Going through the data below, copy out each line where the word "title" shows up.

[Start of section]

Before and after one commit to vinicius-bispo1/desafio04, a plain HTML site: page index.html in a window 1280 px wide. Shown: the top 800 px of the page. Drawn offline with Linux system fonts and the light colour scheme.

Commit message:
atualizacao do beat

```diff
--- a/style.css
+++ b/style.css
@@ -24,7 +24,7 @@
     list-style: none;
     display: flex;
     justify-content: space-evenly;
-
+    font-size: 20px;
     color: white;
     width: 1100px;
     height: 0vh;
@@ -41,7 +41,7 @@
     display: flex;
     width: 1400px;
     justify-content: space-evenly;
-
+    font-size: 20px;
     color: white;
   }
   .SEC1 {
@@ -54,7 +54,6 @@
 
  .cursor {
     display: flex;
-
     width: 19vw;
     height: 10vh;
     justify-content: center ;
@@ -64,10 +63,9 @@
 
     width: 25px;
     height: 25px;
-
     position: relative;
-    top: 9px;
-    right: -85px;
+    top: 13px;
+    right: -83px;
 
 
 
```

[End of section]
[Start of section]

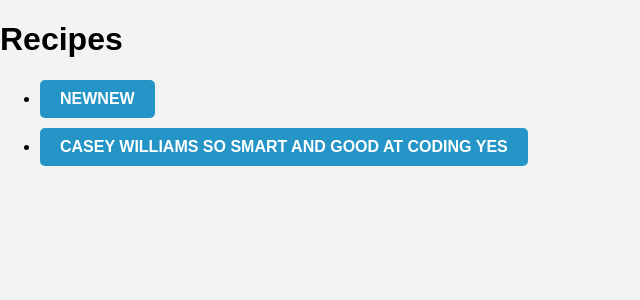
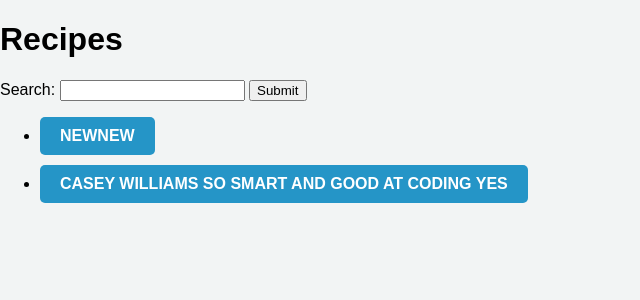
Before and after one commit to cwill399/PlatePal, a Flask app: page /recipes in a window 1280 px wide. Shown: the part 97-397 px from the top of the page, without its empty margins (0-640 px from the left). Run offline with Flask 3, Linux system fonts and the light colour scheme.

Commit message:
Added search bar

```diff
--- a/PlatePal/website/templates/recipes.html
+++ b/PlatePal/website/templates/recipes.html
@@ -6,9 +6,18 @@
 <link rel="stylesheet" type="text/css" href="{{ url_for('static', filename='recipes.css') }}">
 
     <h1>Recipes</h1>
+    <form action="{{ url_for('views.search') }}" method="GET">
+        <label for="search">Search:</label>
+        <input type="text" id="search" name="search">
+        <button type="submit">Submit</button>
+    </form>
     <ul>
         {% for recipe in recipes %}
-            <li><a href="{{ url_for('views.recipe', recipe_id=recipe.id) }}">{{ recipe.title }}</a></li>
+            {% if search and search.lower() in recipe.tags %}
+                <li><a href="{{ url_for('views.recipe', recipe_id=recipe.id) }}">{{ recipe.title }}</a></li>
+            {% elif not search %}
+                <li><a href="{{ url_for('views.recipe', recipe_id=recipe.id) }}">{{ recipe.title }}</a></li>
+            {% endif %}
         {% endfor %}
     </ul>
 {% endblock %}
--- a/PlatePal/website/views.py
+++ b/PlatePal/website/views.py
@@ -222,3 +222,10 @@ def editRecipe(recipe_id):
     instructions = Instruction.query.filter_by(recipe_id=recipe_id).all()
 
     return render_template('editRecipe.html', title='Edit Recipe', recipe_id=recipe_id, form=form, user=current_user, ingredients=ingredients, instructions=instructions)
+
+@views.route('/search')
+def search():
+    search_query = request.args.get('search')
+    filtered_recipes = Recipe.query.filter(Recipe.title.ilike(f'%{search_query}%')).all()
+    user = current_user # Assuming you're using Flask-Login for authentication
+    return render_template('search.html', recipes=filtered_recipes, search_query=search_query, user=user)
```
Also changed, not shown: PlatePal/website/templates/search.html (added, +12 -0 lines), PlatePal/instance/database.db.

[End of section]
[Start of section]

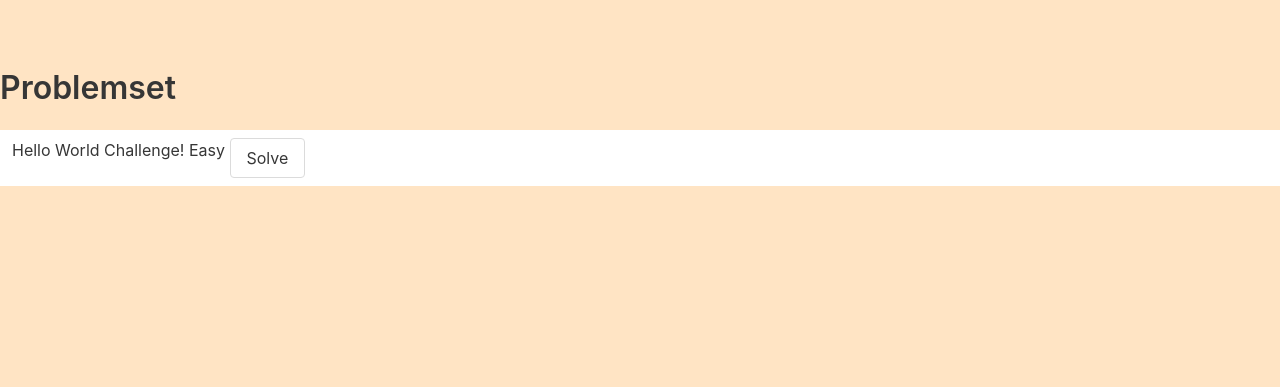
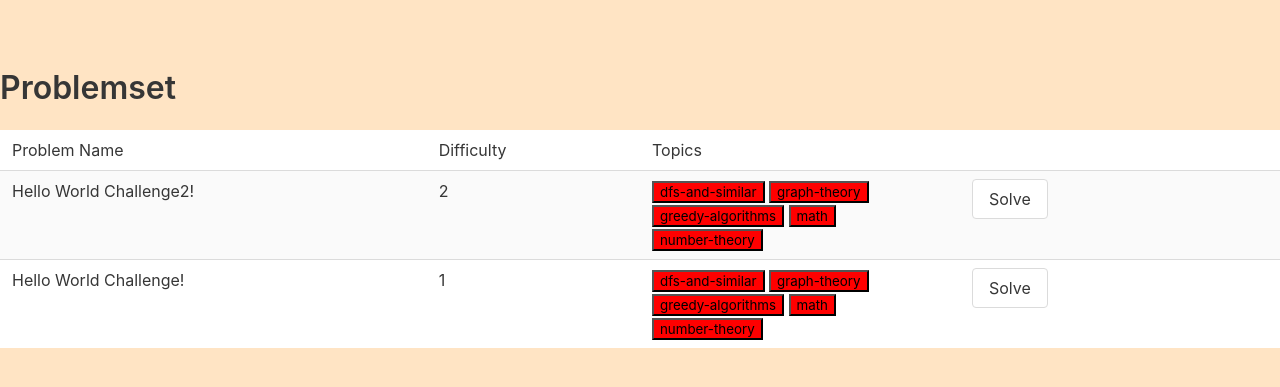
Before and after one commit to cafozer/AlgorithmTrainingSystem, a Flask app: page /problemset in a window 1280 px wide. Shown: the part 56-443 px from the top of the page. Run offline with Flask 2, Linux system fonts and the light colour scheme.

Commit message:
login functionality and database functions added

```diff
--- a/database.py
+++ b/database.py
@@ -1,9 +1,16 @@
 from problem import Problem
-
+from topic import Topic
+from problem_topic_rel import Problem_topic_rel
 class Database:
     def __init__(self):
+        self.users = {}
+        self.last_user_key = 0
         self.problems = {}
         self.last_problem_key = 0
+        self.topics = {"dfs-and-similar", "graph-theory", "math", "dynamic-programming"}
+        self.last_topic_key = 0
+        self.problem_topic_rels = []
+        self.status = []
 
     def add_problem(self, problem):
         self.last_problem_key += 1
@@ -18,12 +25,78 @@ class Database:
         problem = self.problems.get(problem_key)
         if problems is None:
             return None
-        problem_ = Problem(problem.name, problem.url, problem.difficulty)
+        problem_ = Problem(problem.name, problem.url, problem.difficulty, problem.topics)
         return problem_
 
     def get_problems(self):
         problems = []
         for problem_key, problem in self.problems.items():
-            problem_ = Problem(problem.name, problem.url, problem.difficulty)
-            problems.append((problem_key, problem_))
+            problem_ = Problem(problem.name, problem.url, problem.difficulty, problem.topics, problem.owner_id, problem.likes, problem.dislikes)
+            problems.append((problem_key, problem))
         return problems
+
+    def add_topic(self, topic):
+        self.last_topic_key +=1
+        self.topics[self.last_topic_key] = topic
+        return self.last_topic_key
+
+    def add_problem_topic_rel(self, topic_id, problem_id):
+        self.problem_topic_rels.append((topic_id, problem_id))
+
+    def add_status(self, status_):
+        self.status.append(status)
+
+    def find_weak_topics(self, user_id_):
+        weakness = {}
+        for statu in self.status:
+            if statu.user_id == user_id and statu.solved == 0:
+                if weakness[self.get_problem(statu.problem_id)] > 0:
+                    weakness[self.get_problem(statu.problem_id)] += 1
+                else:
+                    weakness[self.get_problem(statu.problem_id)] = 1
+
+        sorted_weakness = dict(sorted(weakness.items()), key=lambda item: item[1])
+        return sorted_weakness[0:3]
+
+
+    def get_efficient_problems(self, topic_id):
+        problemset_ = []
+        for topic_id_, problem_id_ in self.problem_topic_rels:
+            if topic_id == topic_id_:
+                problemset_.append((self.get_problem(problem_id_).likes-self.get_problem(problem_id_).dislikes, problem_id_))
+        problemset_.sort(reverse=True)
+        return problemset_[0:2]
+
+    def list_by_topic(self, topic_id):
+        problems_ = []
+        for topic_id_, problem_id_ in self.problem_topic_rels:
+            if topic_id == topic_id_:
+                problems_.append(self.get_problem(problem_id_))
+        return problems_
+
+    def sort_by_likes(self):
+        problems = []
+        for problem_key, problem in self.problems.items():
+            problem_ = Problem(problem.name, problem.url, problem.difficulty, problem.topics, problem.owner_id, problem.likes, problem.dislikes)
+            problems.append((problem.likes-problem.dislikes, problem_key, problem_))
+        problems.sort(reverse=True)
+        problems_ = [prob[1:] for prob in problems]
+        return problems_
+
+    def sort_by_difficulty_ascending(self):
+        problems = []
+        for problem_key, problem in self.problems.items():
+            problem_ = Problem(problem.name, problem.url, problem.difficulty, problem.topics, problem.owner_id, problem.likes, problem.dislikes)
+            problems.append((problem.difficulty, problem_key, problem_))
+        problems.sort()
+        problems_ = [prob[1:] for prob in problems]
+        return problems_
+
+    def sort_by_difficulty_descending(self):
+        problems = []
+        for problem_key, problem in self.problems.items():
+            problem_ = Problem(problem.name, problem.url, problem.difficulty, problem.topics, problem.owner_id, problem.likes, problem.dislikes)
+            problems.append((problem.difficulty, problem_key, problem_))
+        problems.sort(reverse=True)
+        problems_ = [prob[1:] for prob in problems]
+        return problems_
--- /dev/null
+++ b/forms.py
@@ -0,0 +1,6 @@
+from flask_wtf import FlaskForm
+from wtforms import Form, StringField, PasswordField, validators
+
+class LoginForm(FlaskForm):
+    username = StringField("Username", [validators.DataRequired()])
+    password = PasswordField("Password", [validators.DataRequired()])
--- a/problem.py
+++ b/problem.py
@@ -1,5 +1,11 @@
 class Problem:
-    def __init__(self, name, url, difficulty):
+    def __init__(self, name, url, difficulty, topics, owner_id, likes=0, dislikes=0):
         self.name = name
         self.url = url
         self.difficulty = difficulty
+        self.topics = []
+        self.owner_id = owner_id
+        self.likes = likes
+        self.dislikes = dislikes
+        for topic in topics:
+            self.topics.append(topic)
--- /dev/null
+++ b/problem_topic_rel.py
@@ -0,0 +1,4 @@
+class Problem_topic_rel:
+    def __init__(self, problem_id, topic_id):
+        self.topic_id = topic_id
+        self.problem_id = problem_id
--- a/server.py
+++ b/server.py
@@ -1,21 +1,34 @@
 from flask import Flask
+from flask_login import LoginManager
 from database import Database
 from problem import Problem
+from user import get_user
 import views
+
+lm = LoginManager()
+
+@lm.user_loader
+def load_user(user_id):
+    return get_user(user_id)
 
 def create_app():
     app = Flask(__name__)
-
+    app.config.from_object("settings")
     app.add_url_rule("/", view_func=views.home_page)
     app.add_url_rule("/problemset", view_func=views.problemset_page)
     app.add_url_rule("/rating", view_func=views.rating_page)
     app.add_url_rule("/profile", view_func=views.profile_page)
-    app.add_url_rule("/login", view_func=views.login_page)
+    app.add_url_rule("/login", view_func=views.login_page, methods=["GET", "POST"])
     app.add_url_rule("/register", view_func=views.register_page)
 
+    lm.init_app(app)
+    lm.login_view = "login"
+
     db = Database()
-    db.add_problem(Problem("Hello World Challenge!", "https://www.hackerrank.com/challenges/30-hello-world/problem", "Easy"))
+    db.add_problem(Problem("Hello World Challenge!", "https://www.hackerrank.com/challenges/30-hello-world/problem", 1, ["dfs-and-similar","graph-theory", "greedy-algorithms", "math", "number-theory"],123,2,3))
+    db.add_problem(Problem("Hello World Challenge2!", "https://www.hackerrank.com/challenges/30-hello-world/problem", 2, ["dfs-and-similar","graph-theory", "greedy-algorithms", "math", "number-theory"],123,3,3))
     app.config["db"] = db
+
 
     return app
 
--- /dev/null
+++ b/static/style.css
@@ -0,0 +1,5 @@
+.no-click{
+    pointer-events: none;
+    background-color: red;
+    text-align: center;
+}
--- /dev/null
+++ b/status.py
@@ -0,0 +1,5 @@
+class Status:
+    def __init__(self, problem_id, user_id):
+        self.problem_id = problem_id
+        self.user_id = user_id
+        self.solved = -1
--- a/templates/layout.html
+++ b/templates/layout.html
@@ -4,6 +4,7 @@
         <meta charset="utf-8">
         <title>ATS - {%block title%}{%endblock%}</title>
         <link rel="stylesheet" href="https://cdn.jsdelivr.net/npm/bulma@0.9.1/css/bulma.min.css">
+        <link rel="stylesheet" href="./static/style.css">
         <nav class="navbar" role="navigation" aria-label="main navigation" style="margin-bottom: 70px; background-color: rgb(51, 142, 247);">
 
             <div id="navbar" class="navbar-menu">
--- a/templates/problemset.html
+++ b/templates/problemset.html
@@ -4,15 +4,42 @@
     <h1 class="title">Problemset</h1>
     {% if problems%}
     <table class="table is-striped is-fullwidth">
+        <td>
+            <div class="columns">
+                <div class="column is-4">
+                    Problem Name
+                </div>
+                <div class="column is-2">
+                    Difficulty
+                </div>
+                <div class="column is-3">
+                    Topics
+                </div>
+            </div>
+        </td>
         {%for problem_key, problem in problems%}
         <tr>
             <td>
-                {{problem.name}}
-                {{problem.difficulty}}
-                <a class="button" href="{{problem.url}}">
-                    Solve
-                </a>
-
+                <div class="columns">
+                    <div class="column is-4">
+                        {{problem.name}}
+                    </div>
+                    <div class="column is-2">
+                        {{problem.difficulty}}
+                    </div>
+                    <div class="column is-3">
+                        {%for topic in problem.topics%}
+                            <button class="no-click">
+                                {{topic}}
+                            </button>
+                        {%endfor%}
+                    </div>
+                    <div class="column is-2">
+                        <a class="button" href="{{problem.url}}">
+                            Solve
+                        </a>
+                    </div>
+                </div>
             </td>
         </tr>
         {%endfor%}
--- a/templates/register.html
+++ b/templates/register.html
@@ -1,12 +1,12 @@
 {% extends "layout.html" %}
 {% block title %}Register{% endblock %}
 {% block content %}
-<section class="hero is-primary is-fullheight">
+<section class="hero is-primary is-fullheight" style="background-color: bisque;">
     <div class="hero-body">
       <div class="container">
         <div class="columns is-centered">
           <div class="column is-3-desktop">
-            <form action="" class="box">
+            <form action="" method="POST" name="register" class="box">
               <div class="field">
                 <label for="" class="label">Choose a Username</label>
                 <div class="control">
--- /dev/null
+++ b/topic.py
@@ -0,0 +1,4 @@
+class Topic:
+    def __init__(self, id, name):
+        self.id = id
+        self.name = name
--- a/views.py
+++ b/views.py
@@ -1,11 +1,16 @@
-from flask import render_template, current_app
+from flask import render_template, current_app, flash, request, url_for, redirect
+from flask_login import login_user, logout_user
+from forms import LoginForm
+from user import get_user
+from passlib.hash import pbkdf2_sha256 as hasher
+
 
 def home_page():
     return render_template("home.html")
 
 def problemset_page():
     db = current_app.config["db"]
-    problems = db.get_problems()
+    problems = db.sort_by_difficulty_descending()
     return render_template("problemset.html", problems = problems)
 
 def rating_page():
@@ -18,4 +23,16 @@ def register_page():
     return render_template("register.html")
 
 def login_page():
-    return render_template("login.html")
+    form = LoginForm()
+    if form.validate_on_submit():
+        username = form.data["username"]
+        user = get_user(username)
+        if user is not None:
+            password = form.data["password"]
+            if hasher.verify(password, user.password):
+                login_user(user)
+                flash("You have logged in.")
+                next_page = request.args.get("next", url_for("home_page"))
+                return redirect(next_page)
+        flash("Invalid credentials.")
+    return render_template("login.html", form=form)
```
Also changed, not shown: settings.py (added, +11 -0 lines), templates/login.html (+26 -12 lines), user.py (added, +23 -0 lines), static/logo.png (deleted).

[End of section]

• RESULT
-            <li><a href="{{ url_for('views.recipe', recipe_id=recipe.id) }}">{{ recipe.title }}</a></li>
+                <li><a href="{{ url_for('views.recipe', recipe_id=recipe.id) }}">{{ recipe.title }}</a></li>
+                <li><a href="{{ url_for('views.recipe', recipe_id=recipe.id) }}">{{ recipe.title }}</a></li>
     return render_template('editRecipe.html', title='Edit Recipe', recipe_id=recipe_id, form=form, user=current_user, ingredients=ingredients, instructions=instructions)
+    filtered_recipes = Recipe.query.filter(Recipe.title.ilike(f'%{search_query}%')).all()
         <title>ATS - {%block title%}{%endblock%}</title>
     <h1 class="title">Problemset</h1>
 {% block title %}Register{% endblock %}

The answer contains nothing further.